It is not clear whether the border guards even noticed that the boy had fallen into the water. There is no note of it in the files. Two days after the accident, after firemen involved in the rescue operation had been questioned, the claim that the patrol boat had prevented the rescue was toned down. A chief fire inspector reported that when the firemen had arrived at the riverbank, the boat had reached the rescue site from a distance of about 30 meters. “He had called out to the zone soldiers: ‘We have to search here. Apparently someone has fallen in.’ A soldier answered: ‘Okay, but don’t come too far out into the water.’ The border guards stood on the deck the whole time with their machine pistols in ready position, but otherwise they did not do anything.” But they also did not do anything to help find the boy as they had been asked to do by the western side.
Does this make Andreas Senk a victim at the Berlin Wall? The fact that the fire department was notified so late was not political. Andreas Senk could only have been rescued alive if he had been retrieved from the water within a maximum of eight minutes after his fall. But the chances that he could have been rescued at this site in particular were very low and this was definitely because of political reasons: “There were no passersby at the Berlin death strip that could have quickly become rescuers,” wrote one commentator. “And even if they had been there, wouldn’t they have expected to be shot when they jumped in the East Berlin waters?”

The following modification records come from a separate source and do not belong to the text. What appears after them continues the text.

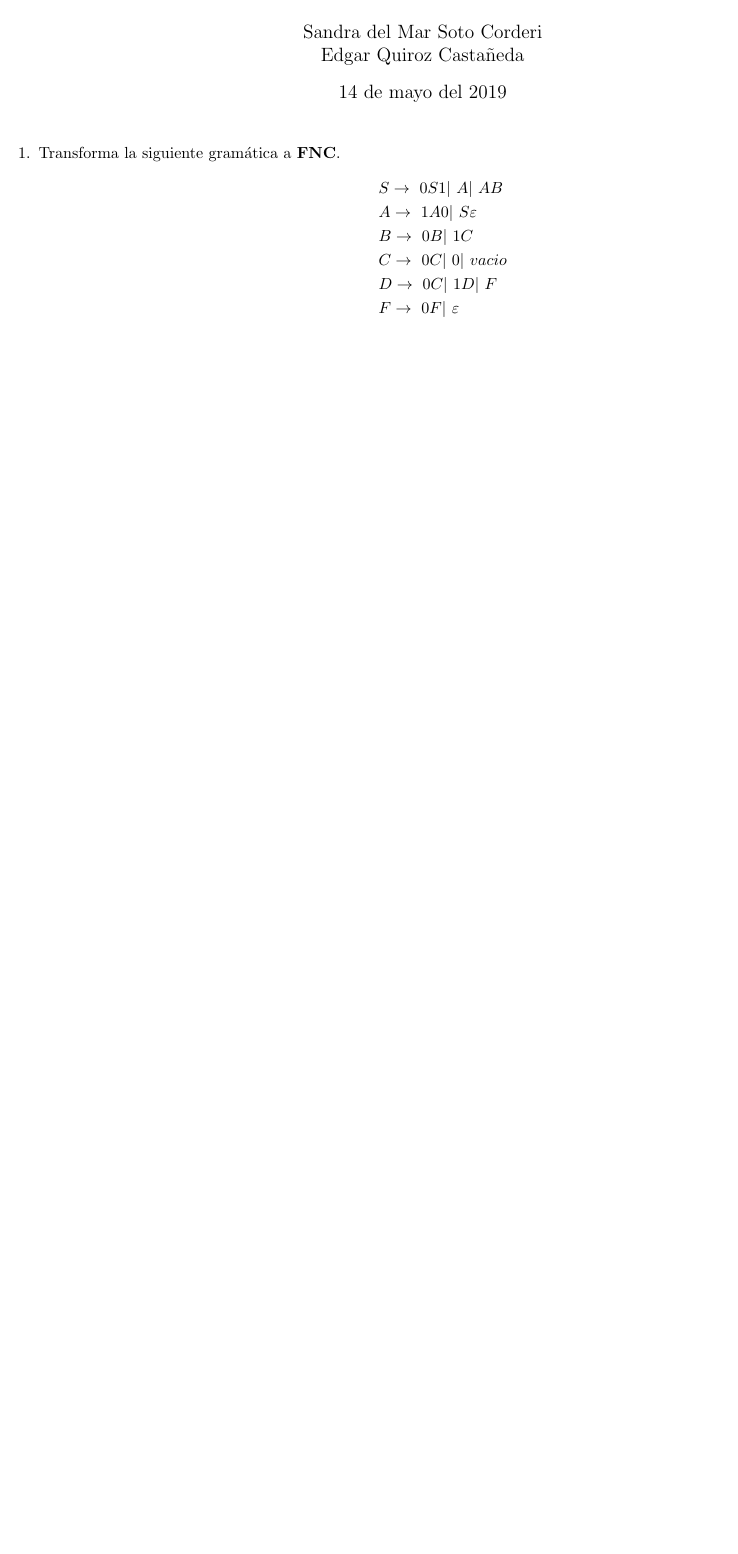
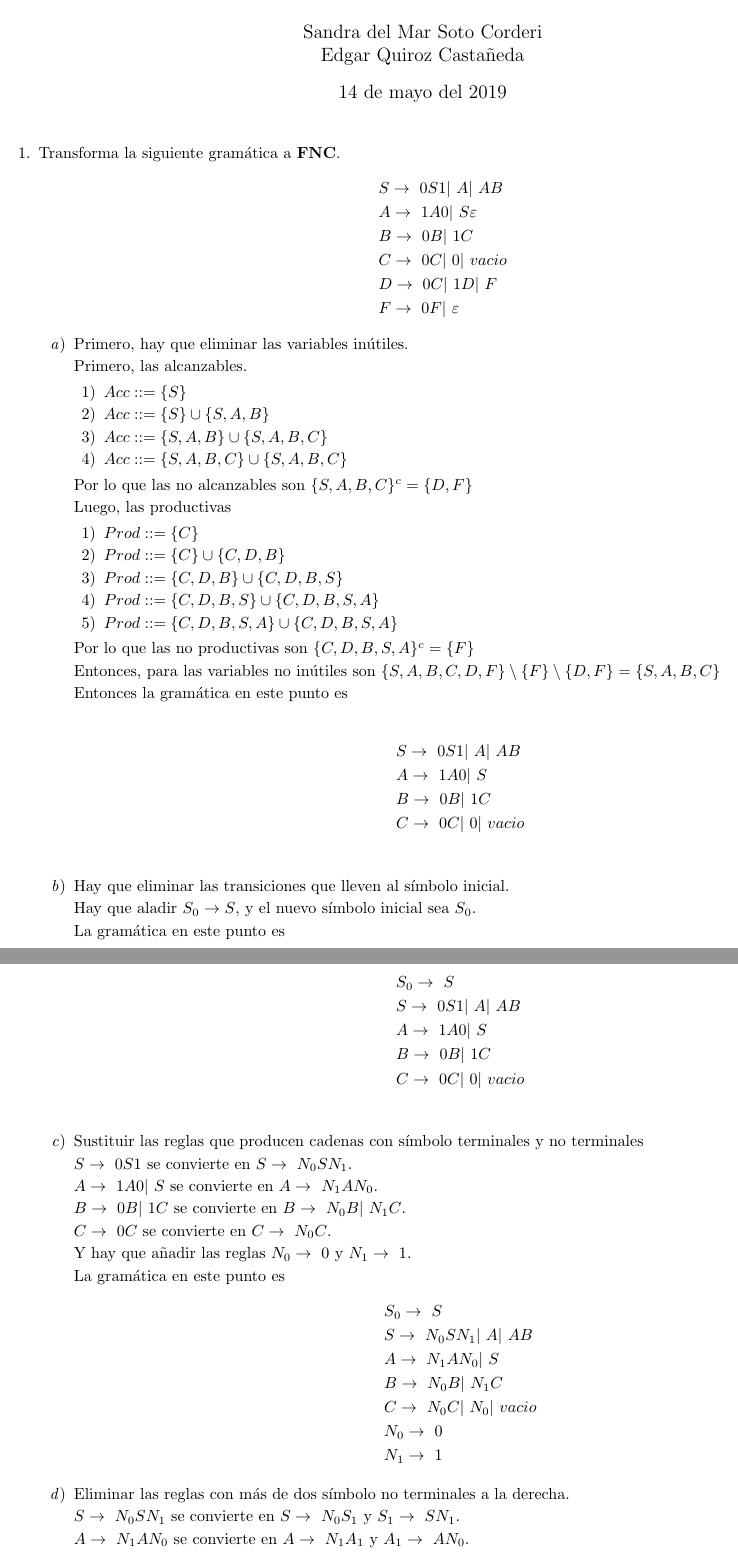
Before and after one commit to quantumautomatas/Tarea12, a LaTeX problem sheet (tarea12.tex): part of the page before the commit and two parts of pages 1 and 2 of 3 after it, the two joined at a grey line, cut so that both start at the same text, the shorter picture padded with empty space. Compiled offline with pdfLaTeX.

Commit message:
Propuesta 1 de normalizacion

```diff
--- a/tarea12.tex
+++ b/tarea12.tex
@@ -34,3 +34,89 @@
         &D \rightarrow \ 0C |\ 1D |\ F \\
         &F \rightarrow \ 0F |\ \varepsilon
     \end{align*}
+    \begin{enumerate}
+        \item Primero, hay que eliminar las variables inútiles.
+
+        Primero, las alcanzables.
+        \begin{enumerate}
+            \item $Acc ::= \{S\}$
+            \item $Acc :: = \{S\} \cup \{S, A, B\}$
+            \item $Acc :: = \{S, A, B\} \cup \{S, A, B, C\}$
+            \item $Acc :: = \{S, A, B, C\} \cup \{S, A, B, C\}$
+        \end{enumerate}
+
+        Por lo que las no alcanzables son $\{S, A, B, C\}^{c} = \{D, F\}$
+
+        Luego, las productivas
+        \begin{enumerate}
+            \item $Prod ::= \{C\}$
+            \item $Prod ::= \{C\} \cup \{C, D, B\}$
+            \item $Prod ::= \{C, D, B\} \cup \{C, D, B, S\}$
+            \item $Prod ::= \{C, D, B, S\} \cup \{C, D, B, S, A\}$
+            \item $Prod ::= \{C, D, B, S, A\} \cup \{C, D, B, S, A\}$
+        \end{enumerate}
+
+        Por lo que las no productivas son $\{C, D, B, S, A\}^{c} = \{F\}$
+
+        Entonces, para las variables no inútiles son
+        $\{S, A, B, C, D, F\} \setminus \{F\} \setminus \{D, F\}
+        = \{S, A, B, C\}$
+
+        Entonces la gramática en este punto es
+
+        \begin{align*}
+            &S \rightarrow \ 0S1 |\ A |\ AB \\
+            &A \rightarrow \ 1A0 |\ S \\
+            &B \rightarrow \ 0B |\ 1C \\
+            &C \rightarrow \ 0C |\ 0 |\ vacio \\
+        \end{align*}
+
+        \item Hay que eliminar las transiciones que lleven al símbolo inicial.
+
+        Hay que aladir $S_0 \rightarrow S$, y el nuevo símbolo inicial sea $S_0$.
+
+        La gramática en este punto es
+
+        \begin{align*}
+            &S_0 \rightarrow \ S \\
+            &S \rightarrow \ 0S1 |\ A |\ AB \\
+            &A \rightarrow \ 1A0 |\ S \\
+            &B \rightarrow \ 0B |\ 1C \\
+            &C \rightarrow \ 0C |\ 0 |\ vacio \\
+        \end{align*}
+
+        \item Sustituir las reglas que producen cadenas con símbolo terminales y
+        no terminales
+
+        $S \rightarrow \ 0S1$ se convierte en $S \rightarrow \ N_0SN_1$.
+
+        $A \rightarrow \ 1A0 |\ S$ se convierte en
+        $A \rightarrow \ N_1AN_0$.
+
+        $B \rightarrow \ 0B |\ 1C$ se convierte en $B \rightarrow \ N_0B |\ N_1C$.
+
+        $C \rightarrow \ 0C$ se convierte en $C \rightarrow \ N_0C$.
+
+        Y hay que añadir las reglas $N_0 \rightarrow \ 0 $ y $N_1 \rightarrow \ 1$.
+
+        La gramática en este punto es
+        \begin{align*}
+            &S_0 \rightarrow \ S \\
+            &S \rightarrow \ N_0SN_1 |\ A |\ AB \\
+            &A \rightarrow \ N_1AN_0 |\ S \\
+            &B \rightarrow \ N_0B |\ N_1C \\
+            &C \rightarrow \ N_0C |\ N_0 |\ vacio \\
+            &N_0 \rightarrow \ 0 \\
+            &N_1 \rightarrow \ 1
+        \end{align*}
+
+        \item Eliminar las reglas con más de dos símbolo no terminales a la derecha.
+
+        $S \rightarrow \ N_0SN_1$ se convierte en $S \rightarrow \ N_0S_1$ y
+        $S_1 \rightarrow \ SN_1$.
+
+        $A \rightarrow \ N_1AN_0$ se convierte en $A \rightarrow \ N_1A_1$ y
+        $A_1 \rightarrow \ AN_0$.
+
+        La gramática en este punto es
+        \begin{align*}
```
Also changed, not shown: tarea12.pdf, tarea12.tex (73 more changed lines).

Another four children fell -- from West Berlin to East Berlin -- into the Spree here at the Gröbenufer in Kreuzberg and died between 1972 and 1975. The fact that they could not be rescued and were retrieved under awkward conditions had to do with the border situation. Finally, in the fall of 1975, a new agreement to prevent these kinds of accidents from occurring in the future was reached between the government offices in East and West Berlin and was implemented in the spring of 1976: Rescue posts with a light on all sides, which was also visible from the East German border watchtowers, were installed on the West Berlin side along six kilometers of the water border.
 See “Ereignismeldung der West-Berliner Polizei, 14.9.1966, p. 4/5,” in: PHS, Bestand Grenzvorkommnisse; see also BZ, 19.9.1966.
 “Operative Tagesmeldung der NVA/Stadtkommandantur Berlin Nr: T 256/66, 14.9.1966,” in: BArch, VA-07/6037, Bl. 129.
 BZ, 14.9.1966.
 Günter Matthes, Ein Grenzfall, in: Der Tagesspiegel, 15.9.1966.